    For those who doubt or disagree with this point as it relates to the blog’s missing content, let us examine the theme of the comments from today’s post: behavior modification for personal gain, rather than heart transformation for God’s. Is it concerning that we are thankful to food and drink from keeping our churches from splitting or our our belief that settings affect our obesity more than our idols and excessive desires?

    It seems clear to me that the “take and eat” pattern (thank you Mike for raising my eyes to see this theme from the garden all the way through to Revelation) is most powerfully embodied in the work of Christ, especially his death and resurrection. Mike, you have so clearly asserted in the past, often these are just facts, so to infuse them into our imagination requires that we understand that we all must both rely upon, and participate in, Christ’s death and resurrection. Unfortunately, the attraction of young people to liturgy, is to merely RECOGNIZE this through communion and let the mysticism warm our emotions. Liturgical AND “end-of-service-tack-on” styles both have a great propensity to diminish Christ’s work because our idols are not confronted, our brokenness is not directly identified, our hearts are not pierced, we practice no confession to one another, we pray not for one another, and we fail to understand the depths of our disengagement with God in order to be restored to a new creature. Without these, we are just seeking to live a new life, without dying any death. If you doubt this, ask a younger generation Christian about what angers them most or what breaks their heart the most. If they respond with poverty, AIDS, injustice, and starvation at the top of their list you’ll better understand the hypothesis. And this, is just another example of the uncoupling of death and life, take and eat. We want to enjoy the benefits of eating, without experiencing the consequences of taking.

    Thank you Mike for indicating our need to couple take and eat, death and life. I just hope I can die to and with Christ, before I expect to live with and for him.

  6. As a college student, I can personally attest to seeing a hunger for a “deeper experience of reality” in many people my age.

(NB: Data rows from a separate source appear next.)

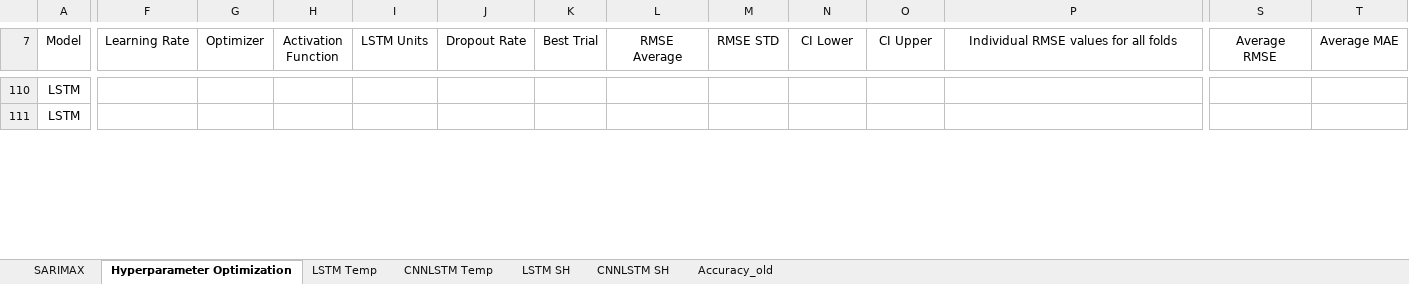
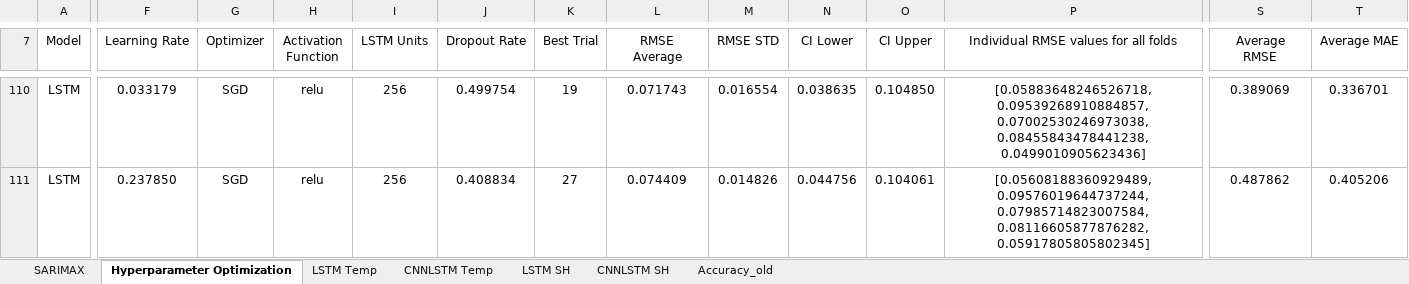
Before and after one commit to vicphysics/Temperature_and_Specific_Humidity_Prediction, an Excel workbook: Results.xlsx, sheet Hyperparameter Optimization, drawn as a sheet; only a part is shown, gaps mark what is left out; values as stored, in another font and other column widths than the file's, no borders; the diff covers the shown part only; the diff names each change by its address in the sheet, - before the commit and + after, or states it on an @@ line.

```diff
--- a/Results.xlsx (sheet Hyperparameter Optimization)
+++ b/Results.xlsx (sheet Hyperparameter Optimization)
-F110 (Learning Rate): (empty)
+F110 (Learning Rate): 0.033179
-G110:G111 (Optimizer): (empty)
+G110:G111 (Optimizer): SGD
-H110:H111 (Activation Function): (empty)
+H110:H111 (Activation Function): relu
-I110:I111 (LSTM Units): (empty)
+I110:I111 (LSTM Units): 256
-J110 (Dropout Rate): (empty)
+J110 (Dropout Rate): 0.499754
-K110 (Best Trial): (empty)
+K110 (Best Trial): 19
-L110 (RMSE Average): (empty)
+L110 (RMSE Average): 0.071743
-M110 (RMSE STD): (empty)
+M110 (RMSE STD): 0.016554
-N110 (CI Lower): (empty)
+N110 (CI Lower): 0.038635
-O110 (CI Upper): (empty)
+O110 (CI Upper): 0.104850
-P110: (empty)
+P110: [0.05883648246526718, 0.09539268910884857, 0.07002530246973038, 0.08455843478441238, 0.0499010905623436]
-S110 (Average RMSE): (empty)
+S110 (Average RMSE): 0.389069
-T110 (Average MAE): (empty)
+T110 (Average MAE): 0.336701
-F111 (Learning Rate): (empty)
+F111 (Learning Rate): 0.237850
-J111 (Dropout Rate): (empty)
+J111 (Dropout Rate): 0.408834
-K111 (Best Trial): (empty)
+K111 (Best Trial): 27
-L111 (RMSE Average): (empty)
+L111 (RMSE Average): 0.074409
-M111 (RMSE STD): (empty)
+M111 (RMSE STD): 0.014826
-N111 (CI Lower): (empty)
+N111 (CI Lower): 0.044756
-O111 (CI Upper): (empty)
+O111 (CI Upper): 0.104061
-P111: (empty)
+P111: [0.05608188360929489, 0.09576019644737244, 0.07985714823007584, 0.08116605877876282, 0.05917805805802345]
-S111 (Average RMSE): (empty)
+S111 (Average RMSE): 0.487862
-T111 (Average MAE): (empty)
+T111 (Average MAE): 0.405206
```
Also changed, not shown: 94 edited cells elsewhere in this sheet, sheet LSTM SH.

    We are far more drawn to churches that help connect the gospel to all of life than a Sunday morning moralistic pat on the back.

  7. Transcendence is not an experience, he is a person.

    We seek transcendent experience, when we should be seeking a relationship with the transcendent one.

    This is the only way we will ever experience transcendence.

  8. Thanks for your work on this, Mike—helpfully thought-provoking. I was especially drawn to these items: “a sacramental view of reality,” Hamlet’s fine phrase, and the value of liturgy (I realize that Shakespeare’s little contribution should probably not weigh in equally with the other items in terms of importance—it’s just a good line.) Beyond what you have written here, what this piece made me ponder was this question that I’ve wondered about before: In the ideal state of things (the “ought” and “will” in your framework), was there/will there be anything besides a herbivore? In the descriptions that I read of the “ought” there is only discussion of what I would call a green-plant food cycle with a sort of ideal balance, not unlike the rain cycle that we know now. In the descriptions that I read of the “will,” we see symbols of the carnivorous food chain apparently in a truce (the lion lays down with the lamb). I’ve not been a vegetarian, but I do wonder about this, especially when pondering ideals.

    Thanks again, Mike.

    –Matt

Leave a Reply

Your email address will not be published.